Addressing anomalies in the 2001 Census
When the 2001 Census Results were published a number of local authorities, but most notably Manchester and
Westminster, saw dramatic drops in their respective population estimates, which did not accord with the authorities’
perception of the demand for their services. The 2001 Census was based on a robust methodology specifically designed
to eliminate some of the undercount problems that had occurred in 1991, so ONS were confident in their results.
Manchester City Council, which was about to sponsor a third round of JUG-T,
approached MGL to see if we could assist
in confirming the evidence that they believed demonstrated a 2001 undercount. However much of their internal evidence
was contradictory, making it difficult to persuade ONS that it was valid. ONS agreed, not only, to take into account an
audit of Manchester’s data carried out by MGL, but also to employ MGL to assist in an internal re-appraisal of the census
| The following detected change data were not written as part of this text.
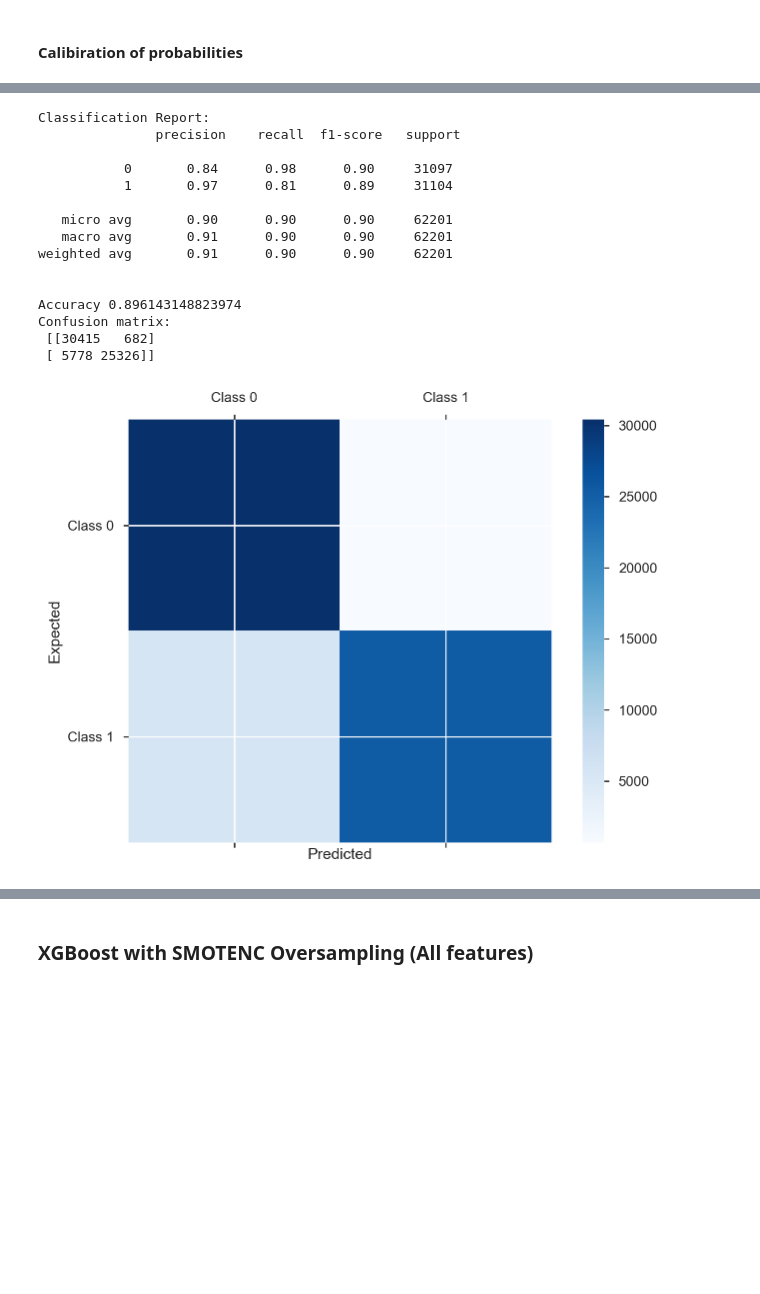
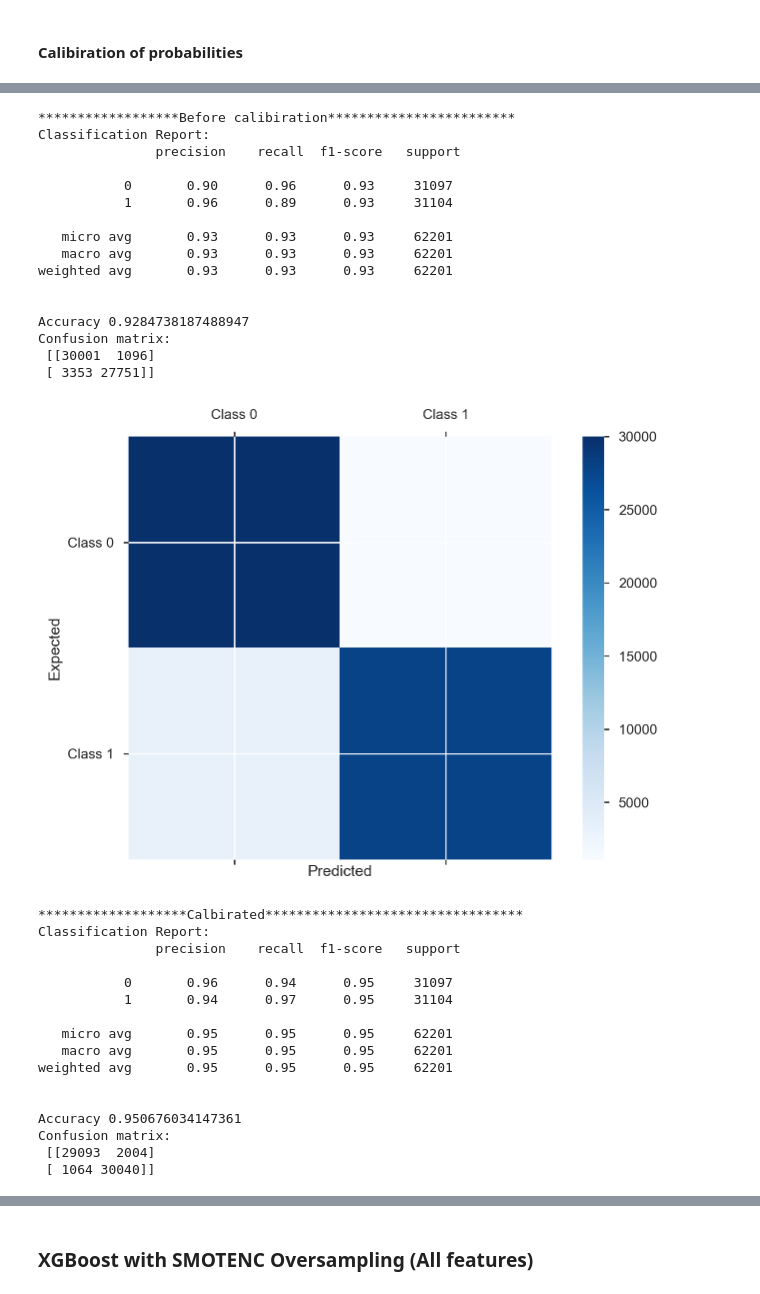
Before and after one commit to ammarwm/predictive_mainenance_imbalanced_data, a Jupyter notebook: predictive_maintenance.ipynb, the cells around one changed output, grey strips where cells are left out. Saved outputs shown, nothing was run; the diff lists cells and outputs as text; code cells hidden in the pictures; blank space fills up the shorter version.

```diff
--- a/predictive_maintenance.ipynb
+++ b/predictive_maintenance.ipynb
@@ -396,7 +398,7 @@ class HyperTuning(object):
         grid = GridSearchCV(pipe, cv=cv,
                             param_grid=clfr.tune_param,
                             iid=True,
-                            scoring='precision_weighted',
+                            scoring='f1_weighted',
                             verbose=3,
                             n_jobs=-1,
                             refit=True
@@ -437,7 +439,7 @@ class HyperTuning(object):
         print('Best score on the validation: {}'.format(opt.best_score_))
         result_df = pd.DataFrame(opt.cv_results_)\
           .loc[:,['mean_test_score', 'rank_test_score', 'params']].sort_values(by='rank_test_score')
-        print(result_df)
+        print(result_df.head(5))
         print("*******************Training************************")
         print("Best. score: %s" % opt.best_score_)
 
@@ -573,7 +643,7 @@ Confusion matrix:
 # calibrate model on validation data
 from sklearn.calibration import CalibratedClassifierCV
 
-calibrator = CalibratedClassifierCV(opt, method='isotonic', cv='prefit')
+calibrator = CalibratedClassifierCV(opt, method='isotonic', cv='prefit', )
 calibrator.fit(X['train'], y['train'])
 # evaluate the model
 y_pred = calibrator.predict(X_test[features].as_matrix())
@@ -600,20 +670,42 @@ Confusion matrix:
 # %%
+print('******************Before calibiration************************')
+y_pred_test = opt.predict(X_test_ADASYN[features].as_matrix())
+Plot.confusion_matrix(y_test_ADASYN, y_pred_test)
+
+print('*******************Calbirated*********************************')
 y_pred_test = calibrator.predict(X_test_ADASYN[features].as_matrix())
 Plot.confusion_matrix(y_test_ADASYN, y_pred_test)
 # %% [output]
+******************Before calibiration************************
 Classification Report:
                precision    recall  f1-score   support
 
-           0       0.84      0.98      0.90     31097
-           1       0.97      0.81      0.89     31104
+           0       0.90      0.96      0.93     31097
+           1       0.96      0.89      0.93     31104
 
-   micro avg       0.90      0.90      0.90     62201
-   macro avg       0.91      0.90      0.90     62201
-weighted avg       0.91      0.90      0.90     62201
+   micro avg       0.93      0.93      0.93     62201
+   macro avg       0.93      0.93      0.93     62201
+weighted avg       0.93      0.93      0.93     62201
 
 
-Accuracy 0.896143148823974
+Accuracy 0.9284738187488947
 Confusion matrix:
- [[30415   682]
- [ 5778 25326]]
+ [[30001  1096]
+ [ 3353 27751]]
-[figure, old version]
+[figure, new version]
+*******************Calbirated*********************************
+Classification Report:
+               precision    recall  f1-score   support
+
+           0       0.96      0.94      0.95     31097
+           1       0.94      0.97      0.95     31104
+
+   micro avg       0.95      0.95      0.95     62201
+   macro avg       0.95      0.95      0.95     62201
+weighted avg       0.95      0.95      0.95     62201
+
+
+Accuracy 0.950676034147361
+Confusion matrix:
+ [[29093  2004]
+ [ 1064 30040]]
```
Also changed, not shown: parts of 14 cells of this notebook, 22 other files.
results for Manchester.
ONS employed a team of leading experts to act as a peer review panel for the MGL work, which was approved and provided
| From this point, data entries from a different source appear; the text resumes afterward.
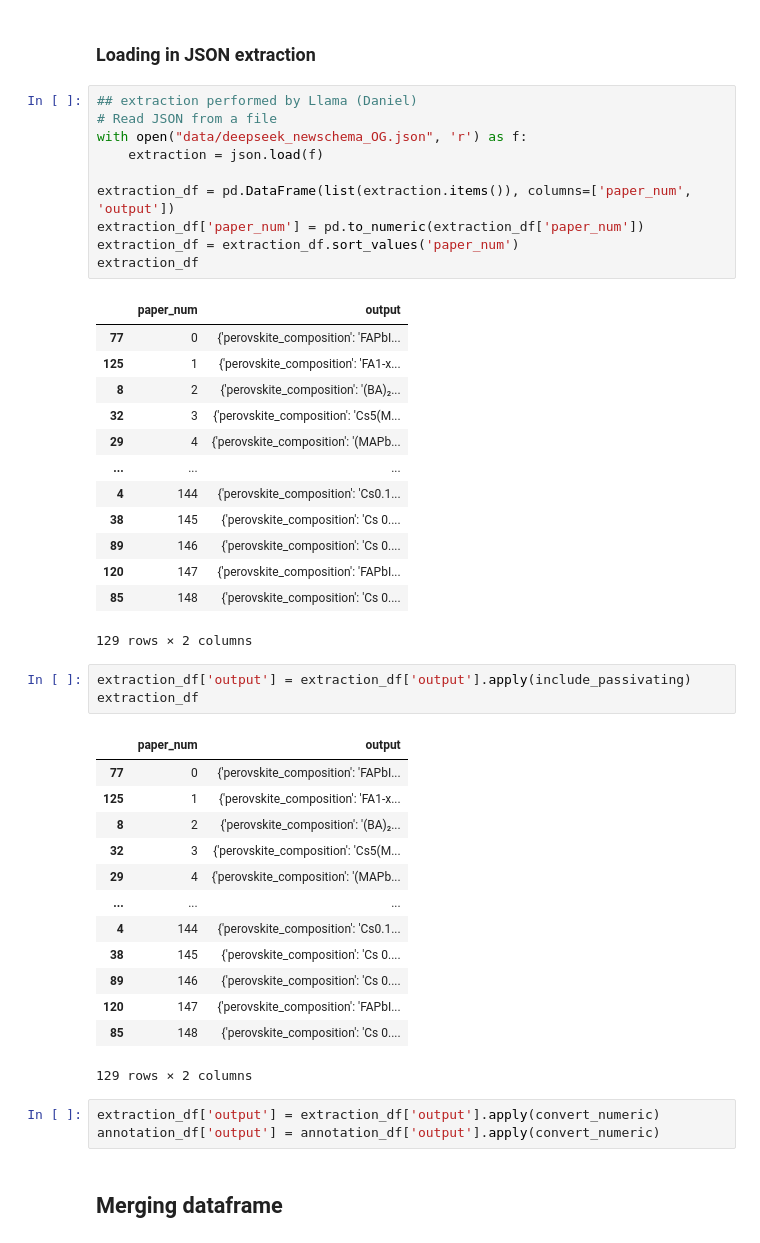
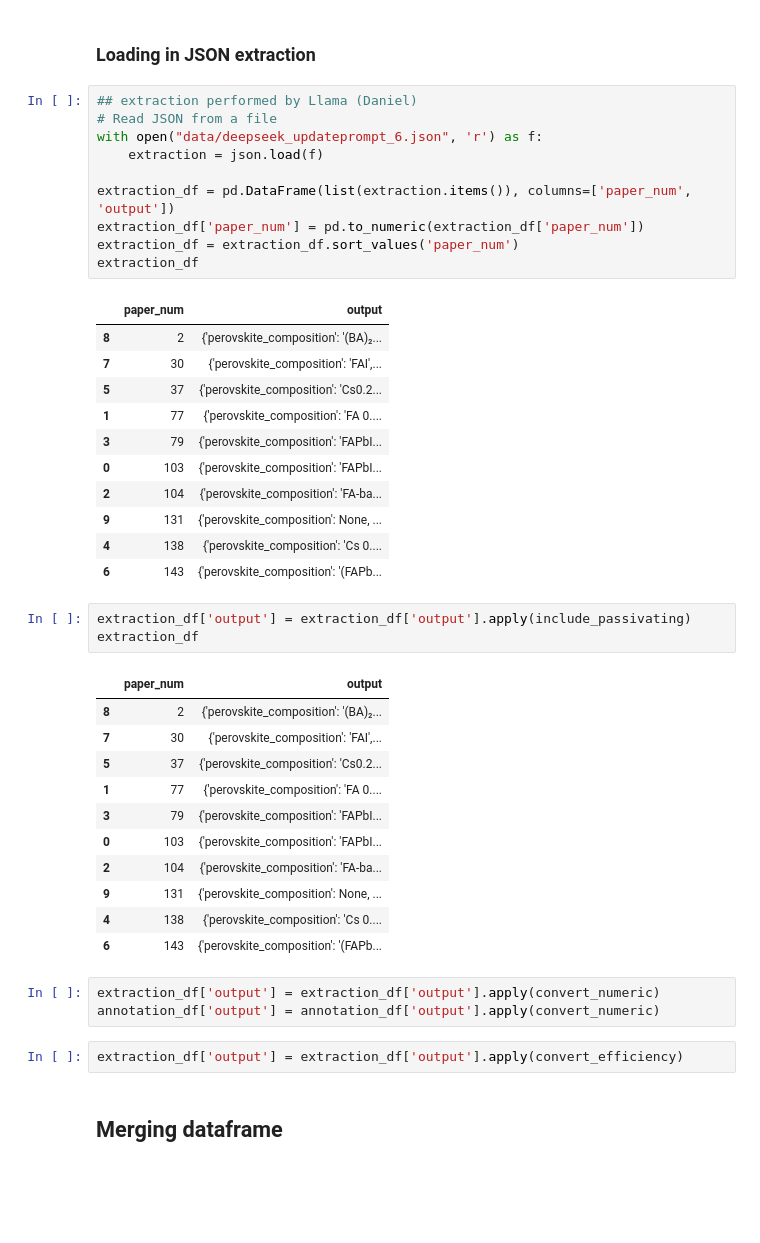
Before and after one commit to kanggunh/DSC180_B11_Q2, a Jupyter notebook: evaluation_final.ipynb, the cells around one changed output. Saved outputs shown, nothing was run; the diff lists cells and outputs as text; blank space fills up the shorter version.

Commit message:
Debugged efficiency
Tested on new extraction and unweighted f1 score record 43%!

```diff
--- a/evaluation_final.ipynb
+++ b/evaluation_final.ipynb
@@ -111,47 +124,45 @@ annotation_df['output'] = annotation_df['output'].apply(convert_numeric)
 # %%
 ## extraction performed by Llama (Daniel)
 # Read JSON from a file
-with open("data/deepseek_newschema_OG.json", 'r') as f:
+with open("data/deepseek_updateprompt_6.json", 'r') as f:
     extraction = json.load(f)
 
 extraction_df = pd.DataFrame(list(extraction.items()), columns=['paper_num', 'output'])
 extraction_df['paper_num'] = pd.to_numeric(extraction_df['paper_num'])
 extraction_df = extraction_df.sort_values('paper_num')
 extraction_df
 # %% [output]
 |  | paper_num | output |
-| 77 | 0 | {'perovskite_composition': 'FAPbI... |
-| 125 | 1 | {'perovskite_composition': 'FA1-x... |
 | 8 | 2 | {'perovskite_composition': '(BA)₂... |
-| 32 | 3 | {'perovskite_composition': 'Cs5(M... |
-| 29 | 4 | {'perovskite_composition': '(MAPb... |
-| ... | ... | ... |
-| 4 | 144 | {'perovskite_composition': 'Cs0.1... |
-| 38 | 145 | {'perovskite_composition': 'Cs 0.... |
-| 89 | 146 | {'perovskite_composition': 'Cs 0.... |
-| 120 | 147 | {'perovskite_composition': 'FAPbI... |
-| 85 | 148 | {'perovskite_composition': 'Cs 0.... |
+| 7 | 30 | {'perovskite_composition': 'FAI',... |
+| 5 | 37 | {'perovskite_composition': 'Cs0.2... |
+| 1 | 77 | {'perovskite_composition': 'FA 0.... |
+| 3 | 79 | {'perovskite_composition': 'FAPbI... |
+| 0 | 103 | {'perovskite_composition': 'FAPbI... |
+| 2 | 104 | {'perovskite_composition': 'FA-ba... |
+| 9 | 131 | {'perovskite_composition': None, ... |
+| 4 | 138 | {'perovskite_composition': 'Cs 0.... |
+| 6 | 143 | {'perovskite_composition': '(FAPb... |
-129 rows × 2 columns
 # %%
 extraction_df['output'] = extraction_df['output'].apply(include_passivating)
 extraction_df
 # %% [output]
 |  | paper_num | output |
-| 77 | 0 | {'perovskite_composition': 'FAPbI... |
-| 125 | 1 | {'perovskite_composition': 'FA1-x... |
 | 8 | 2 | {'perovskite_composition': '(BA)₂... |
-| 32 | 3 | {'perovskite_composition': 'Cs5(M... |
-| 29 | 4 | {'perovskite_composition': '(MAPb... |
-| ... | ... | ... |
-| 4 | 144 | {'perovskite_composition': 'Cs0.1... |
-| 38 | 145 | {'perovskite_composition': 'Cs 0.... |
-| 89 | 146 | {'perovskite_composition': 'Cs 0.... |
-| 120 | 147 | {'perovskite_composition': 'FAPbI... |
-| 85 | 148 | {'perovskite_composition': 'Cs 0.... |
+| 7 | 30 | {'perovskite_composition': 'FAI',... |
+| 5 | 37 | {'perovskite_composition': 'Cs0.2... |
+| 1 | 77 | {'perovskite_composition': 'FA 0.... |
+| 3 | 79 | {'perovskite_composition': 'FAPbI... |
+| 0 | 103 | {'perovskite_composition': 'FAPbI... |
+| 2 | 104 | {'perovskite_composition': 'FA-ba... |
+| 9 | 131 | {'perovskite_composition': None, ... |
+| 4 | 138 | {'perovskite_composition': 'Cs 0.... |
+| 6 | 143 | {'perovskite_composition': '(FAPb... |
-129 rows × 2 columns
 # %%
 extraction_df['output'] = extraction_df['output'].apply(convert_numeric)
 annotation_df['output'] = annotation_df['output'].apply(convert_numeric)
+# %%
+extraction_df['output'] = extraction_df['output'].apply(convert_efficiency)
 # %% [markdown]
 ## Merging dataframe
 # %%
```
Also changed, not shown: parts of 14 cells of this notebook, 2 other files.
the basis for the settlement of the disagreement over Manchester’s population which was re-estimated as being 27,000
higher than the Census had shown, which in turn has increased the City’s share of Revenue Support Grant by some
£10 m per annum.